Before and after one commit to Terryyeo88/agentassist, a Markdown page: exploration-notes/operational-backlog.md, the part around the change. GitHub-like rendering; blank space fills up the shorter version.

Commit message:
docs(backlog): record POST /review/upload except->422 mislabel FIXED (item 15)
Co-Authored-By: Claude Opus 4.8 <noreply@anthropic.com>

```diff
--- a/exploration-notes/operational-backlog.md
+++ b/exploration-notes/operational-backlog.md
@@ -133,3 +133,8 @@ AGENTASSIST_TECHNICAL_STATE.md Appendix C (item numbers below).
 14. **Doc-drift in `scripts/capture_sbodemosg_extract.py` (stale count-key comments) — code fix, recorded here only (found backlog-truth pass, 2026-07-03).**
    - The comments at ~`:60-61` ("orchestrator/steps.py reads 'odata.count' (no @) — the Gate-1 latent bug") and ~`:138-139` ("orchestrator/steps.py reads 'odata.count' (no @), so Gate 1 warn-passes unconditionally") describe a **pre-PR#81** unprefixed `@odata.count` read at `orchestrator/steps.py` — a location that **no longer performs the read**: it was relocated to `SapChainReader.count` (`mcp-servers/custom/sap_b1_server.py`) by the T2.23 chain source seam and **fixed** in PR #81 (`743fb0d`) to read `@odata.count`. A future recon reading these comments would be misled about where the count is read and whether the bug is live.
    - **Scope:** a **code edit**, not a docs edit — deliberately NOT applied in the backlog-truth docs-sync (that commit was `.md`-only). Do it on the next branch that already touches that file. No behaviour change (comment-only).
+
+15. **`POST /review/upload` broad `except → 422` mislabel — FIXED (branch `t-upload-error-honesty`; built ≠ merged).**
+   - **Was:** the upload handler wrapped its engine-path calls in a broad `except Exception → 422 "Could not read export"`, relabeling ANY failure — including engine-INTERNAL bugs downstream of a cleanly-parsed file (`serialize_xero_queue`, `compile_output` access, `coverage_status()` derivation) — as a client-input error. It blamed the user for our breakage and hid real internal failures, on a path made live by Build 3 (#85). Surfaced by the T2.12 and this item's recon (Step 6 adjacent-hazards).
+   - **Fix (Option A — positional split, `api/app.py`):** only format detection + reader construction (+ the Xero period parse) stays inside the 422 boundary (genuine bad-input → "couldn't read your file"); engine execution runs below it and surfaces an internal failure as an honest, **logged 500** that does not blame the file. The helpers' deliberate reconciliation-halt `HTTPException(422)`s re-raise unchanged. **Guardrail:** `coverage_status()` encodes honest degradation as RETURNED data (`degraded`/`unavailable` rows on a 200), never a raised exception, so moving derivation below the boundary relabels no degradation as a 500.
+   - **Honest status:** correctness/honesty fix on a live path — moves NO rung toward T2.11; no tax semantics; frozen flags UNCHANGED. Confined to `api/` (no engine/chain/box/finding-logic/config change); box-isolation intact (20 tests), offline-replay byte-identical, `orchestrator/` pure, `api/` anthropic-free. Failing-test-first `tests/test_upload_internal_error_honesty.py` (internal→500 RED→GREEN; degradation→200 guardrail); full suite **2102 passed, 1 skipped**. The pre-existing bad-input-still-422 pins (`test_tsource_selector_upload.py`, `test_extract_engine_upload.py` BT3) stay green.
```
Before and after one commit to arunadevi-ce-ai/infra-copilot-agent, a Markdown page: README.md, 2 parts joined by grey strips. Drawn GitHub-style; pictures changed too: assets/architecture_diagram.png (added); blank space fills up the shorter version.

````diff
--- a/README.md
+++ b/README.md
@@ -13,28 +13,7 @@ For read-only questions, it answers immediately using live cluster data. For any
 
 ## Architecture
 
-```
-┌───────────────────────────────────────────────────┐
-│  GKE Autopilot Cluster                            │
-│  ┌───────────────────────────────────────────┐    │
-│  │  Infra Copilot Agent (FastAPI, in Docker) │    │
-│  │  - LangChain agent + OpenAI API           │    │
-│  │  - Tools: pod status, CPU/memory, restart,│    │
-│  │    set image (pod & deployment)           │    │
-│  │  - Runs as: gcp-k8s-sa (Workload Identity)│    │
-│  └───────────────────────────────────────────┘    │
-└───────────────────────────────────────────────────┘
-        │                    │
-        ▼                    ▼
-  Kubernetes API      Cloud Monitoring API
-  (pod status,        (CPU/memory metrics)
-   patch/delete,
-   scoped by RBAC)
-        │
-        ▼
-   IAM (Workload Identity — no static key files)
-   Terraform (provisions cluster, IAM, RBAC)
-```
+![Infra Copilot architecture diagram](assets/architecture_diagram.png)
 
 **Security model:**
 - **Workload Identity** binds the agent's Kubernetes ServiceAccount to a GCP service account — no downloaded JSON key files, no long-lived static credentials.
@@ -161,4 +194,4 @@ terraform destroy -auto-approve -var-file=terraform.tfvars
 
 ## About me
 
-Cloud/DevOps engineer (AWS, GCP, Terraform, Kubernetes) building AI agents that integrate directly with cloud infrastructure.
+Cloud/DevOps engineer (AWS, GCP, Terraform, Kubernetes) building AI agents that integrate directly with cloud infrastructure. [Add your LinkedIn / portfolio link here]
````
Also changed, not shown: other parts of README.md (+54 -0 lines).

> What you have to do: Word for word, set down all of the material.

> Task answer:
Before and after one commit to Terryyeo88/agentassist, a Markdown page: exploration-notes/operational-backlog.md, the part around the change. GitHub-like rendering; blank space fills up the shorter version.

Commit message:
docs(backlog): record POST /review/upload except->422 mislabel FIXED (item 15)
Co-Authored-By: Claude Opus 4.8 <noreply@anthropic.com>

```diff
--- a/exploration-notes/operational-backlog.md
+++ b/exploration-notes/operational-backlog.md
@@ -133,3 +133,8 @@ AGENTASSIST_TECHNICAL_STATE.md Appendix C (item numbers below).
 14. **Doc-drift in `scripts/capture_sbodemosg_extract.py` (stale count-key comments) — code fix, recorded here only (found backlog-truth pass, 2026-07-03).**
    - The comments at ~`:60-61` ("orchestrator/steps.py reads 'odata.count' (no @) — the Gate-1 latent bug") and ~`:138-139` ("orchestrator/steps.py reads 'odata.count' (no @), so Gate 1 warn-passes unconditionally") describe a **pre-PR#81** unprefixed `@odata.count` read at `orchestrator/steps.py` — a location that **no longer performs the read**: it was relocated to `SapChainReader.count` (`mcp-servers/custom/sap_b1_server.py`) by the T2.23 chain source seam and **fixed** in PR #81 (`743fb0d`) to read `@odata.count`. A future recon reading these comments would be misled about where the count is read and whether the bug is live.
    - **Scope:** a **code edit**, not a docs edit — deliberately NOT applied in the backlog-truth docs-sync (that commit was `.md`-only). Do it on the next branch that already touches that file. No behaviour change (comment-only).
+
+15. **`POST /review/upload` broad `except → 422` mislabel — FIXED (branch `t-upload-error-honesty`; built ≠ merged).**
+   - **Was:** the upload handler wrapped its engine-path calls in a broad `except Exception → 422 "Could not read export"`, relabeling ANY failure — including engine-INTERNAL bugs downstream of a cleanly-parsed file (`serialize_xero_queue`, `compile_output` access, `coverage_status()` derivation) — as a client-input error. It blamed the user for our breakage and hid real internal failures, on a path made live by Build 3 (#85). Surfaced by the T2.12 and this item's recon (Step 6 adjacent-hazards).
+   - **Fix (Option A — positional split, `api/app.py`):** only format detection + reader construction (+ the Xero period parse) stays inside the 422 boundary (genuine bad-input → "couldn't read your file"); engine execution runs below it and surfaces an internal failure as an honest, **logged 500** that does not blame the file. The helpers' deliberate reconciliation-halt `HTTPException(422)`s re-raise unchanged. **Guardrail:** `coverage_status()` encodes honest degradation as RETURNED data (`degraded`/`unavailable` rows on a 200), never a raised exception, so moving derivation below the boundary relabels no degradation as a 500.
+   - **Honest status:** correctness/honesty fix on a live path — moves NO rung toward T2.11; no tax semantics; frozen flags UNCHANGED. Confined to `api/` (no engine/chain/box/finding-logic/config change); box-isolation intact (20 tests), offline-replay byte-identical, `orchestrator/` pure, `api/` anthropic-free. Failing-test-first `tests/test_upload_internal_error_honesty.py` (internal→500 RED→GREEN; degradation→200 guardrail); full suite **2102 passed, 1 skipped**. The pre-existing bad-input-still-422 pins (`test_tsource_selector_upload.py`, `test_extract_engine_upload.py` BT3) stay green.
```
Before and after one commit to arunadevi-ce-ai/infra-copilot-agent, a Markdown page: README.md, 2 parts joined by grey strips. Drawn GitHub-style; pictures changed too: assets/architecture_diagram.png (added); blank space fills up the shorter version.

````diff
--- a/README.md
+++ b/README.md
@@ -13,28 +13,7 @@ For read-only questions, it answers immediately using live cluster data. For any
 
 ## Architecture
 
-```
-┌───────────────────────────────────────────────────┐
-│  GKE Autopilot Cluster                            │
-│  ┌───────────────────────────────────────────┐    │
-│  │  Infra Copilot Agent (FastAPI, in Docker) │    │
-│  │  - LangChain agent + OpenAI API           │    │
-│  │  - Tools: pod status, CPU/memory, restart,│    │
-│  │    set image (pod & deployment)           │    │
-│  │  - Runs as: gcp-k8s-sa (Workload Identity)│    │
-│  └───────────────────────────────────────────┘    │
-└───────────────────────────────────────────────────┘
-        │                    │
-        ▼                    ▼
-  Kubernetes API      Cloud Monitoring API
-  (pod status,        (CPU/memory metrics)
-   patch/delete,
-   scoped by RBAC)
-        │
-        ▼
-   IAM (Workload Identity — no static key files)
-   Terraform (provisions cluster, IAM, RBAC)
-```
+![Infra Copilot architecture diagram](assets/architecture_diagram.png)
 
 **Security model:**
 - **Workload Identity** binds the agent's Kubernetes ServiceAccount to a GCP service account — no downloaded JSON key files, no long-lived static credentials.
@@ -161,4 +194,4 @@ terraform destroy -auto-approve -var-file=terraform.tfvars
 
 ## About me
 
-Cloud/DevOps engineer (AWS, GCP, Terraform, Kubernetes) building AI agents that integrate directly with cloud infrastructure.
+Cloud/DevOps engineer (AWS, GCP, Terraform, Kubernetes) building AI agents that integrate directly with cloud infrastructure. [Add your LinkedIn / portfolio link here]
````
Also changed, not shown: other parts of README.md (+54 -0 lines).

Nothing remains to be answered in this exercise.